**Supplied records**
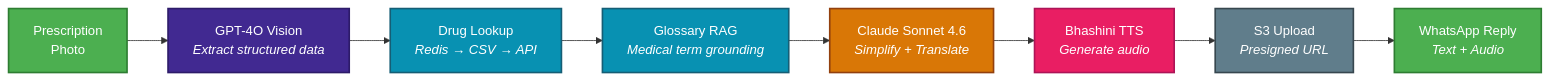
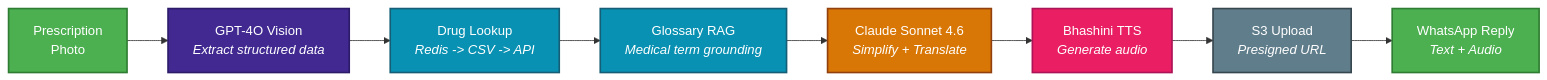
Before and after one commit to nishantgaurav23/SehatSamjho: the second of 3 diagrams in README.md, drawn with Mermaid. The commit also changed other lines of this file, not shown here.

First line of the commit message:
docs: rewrite README with complete flow walkthrough, setup guides, and deployment steps

````diff
--- a/README.md
+++ b/README.md
@@ -137,21 +159,21 @@
 ```mermaid
 flowchart LR
     A["Prescription<br/>Photo"]:::input
     B["GPT-4O Vision<br/><i>Extract structured data</i>"]:::openai
-    C["Drug Lookup<br/><i>Redis → CSV → API</i>"]:::data
+    C["Drug Lookup<br/><i>Redis -> CSV -> API</i>"]:::data
     D["Glossary RAG<br/><i>Medical term grounding</i>"]:::data
     E["Claude Sonnet 4.6<br/><i>Simplify + Translate</i>"]:::anthropic
     F["Bhashini TTS<br/><i>Generate audio</i>"]:::tts
     G["S3 Upload<br/><i>Presigned URL</i>"]:::storage
     H["WhatsApp Reply<br/><i>Text + Audio</i>"]:::output
 
     A --> B --> C --> D --> E --> F --> G --> H
 
     classDef input fill:#4CAF50,stroke:#2E7D32,stroke-width:2px,color:#fff
     classDef openai fill:#412991,stroke:#2D1B69,stroke-width:2px,color:#fff
     classDef anthropic fill:#D97706,stroke:#92400E,stroke-width:2px,color:#fff
     classDef data fill:#0891B2,stroke:#155E75,stroke-width:2px,color:#fff
     classDef tts fill:#E91E63,stroke:#AD1457,stroke-width:2px,color:#fff
     classDef storage fill:#607D8B,stroke:#37474F,stroke-width:2px,color:#fff
     classDef output fill:#4CAF50,stroke:#2E7D32,stroke-width:2px,color:#fff
 ```
````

**What this task involves**
Write the listing out exactly, apart from its pictures.

**Answer to this problem**
Before and after one commit to nishantgaurav23/SehatSamjho: the second of 3 diagrams in README.md, drawn with Mermaid. The commit also changed other lines of this file, not shown here.

First line of the commit message:
docs: rewrite README with complete flow walkthrough, setup guides, and deployment steps

````diff
--- a/README.md
+++ b/README.md
@@ -137,21 +159,21 @@
 ```mermaid
 flowchart LR
     A["Prescription<br/>Photo"]:::input
     B["GPT-4O Vision<br/><i>Extract structured data</i>"]:::openai
-    C["Drug Lookup<br/><i>Redis → CSV → API</i>"]:::data
+    C["Drug Lookup<br/><i>Redis -> CSV -> API</i>"]:::data
     D["Glossary RAG<br/><i>Medical term grounding</i>"]:::data
     E["Claude Sonnet 4.6<br/><i>Simplify + Translate</i>"]:::anthropic
     F["Bhashini TTS<br/><i>Generate audio</i>"]:::tts
     G["S3 Upload<br/><i>Presigned URL</i>"]:::storage
     H["WhatsApp Reply<br/><i>Text + Audio</i>"]:::output
 
     A --> B --> C --> D --> E --> F --> G --> H
 
     classDef input fill:#4CAF50,stroke:#2E7D32,stroke-width:2px,color:#fff
     classDef openai fill:#412991,stroke:#2D1B69,stroke-width:2px,color:#fff
     classDef anthropic fill:#D97706,stroke:#92400E,stroke-width:2px,color:#fff
     classDef data fill:#0891B2,stroke:#155E75,stroke-width:2px,color:#fff
     classDef tts fill:#E91E63,stroke:#AD1457,stroke-width:2px,color:#fff
     classDef storage fill:#607D8B,stroke:#37474F,stroke-width:2px,color:#fff
     classDef output fill:#4CAF50,stroke:#2E7D32,stroke-width:2px,color:#fff
 ```
````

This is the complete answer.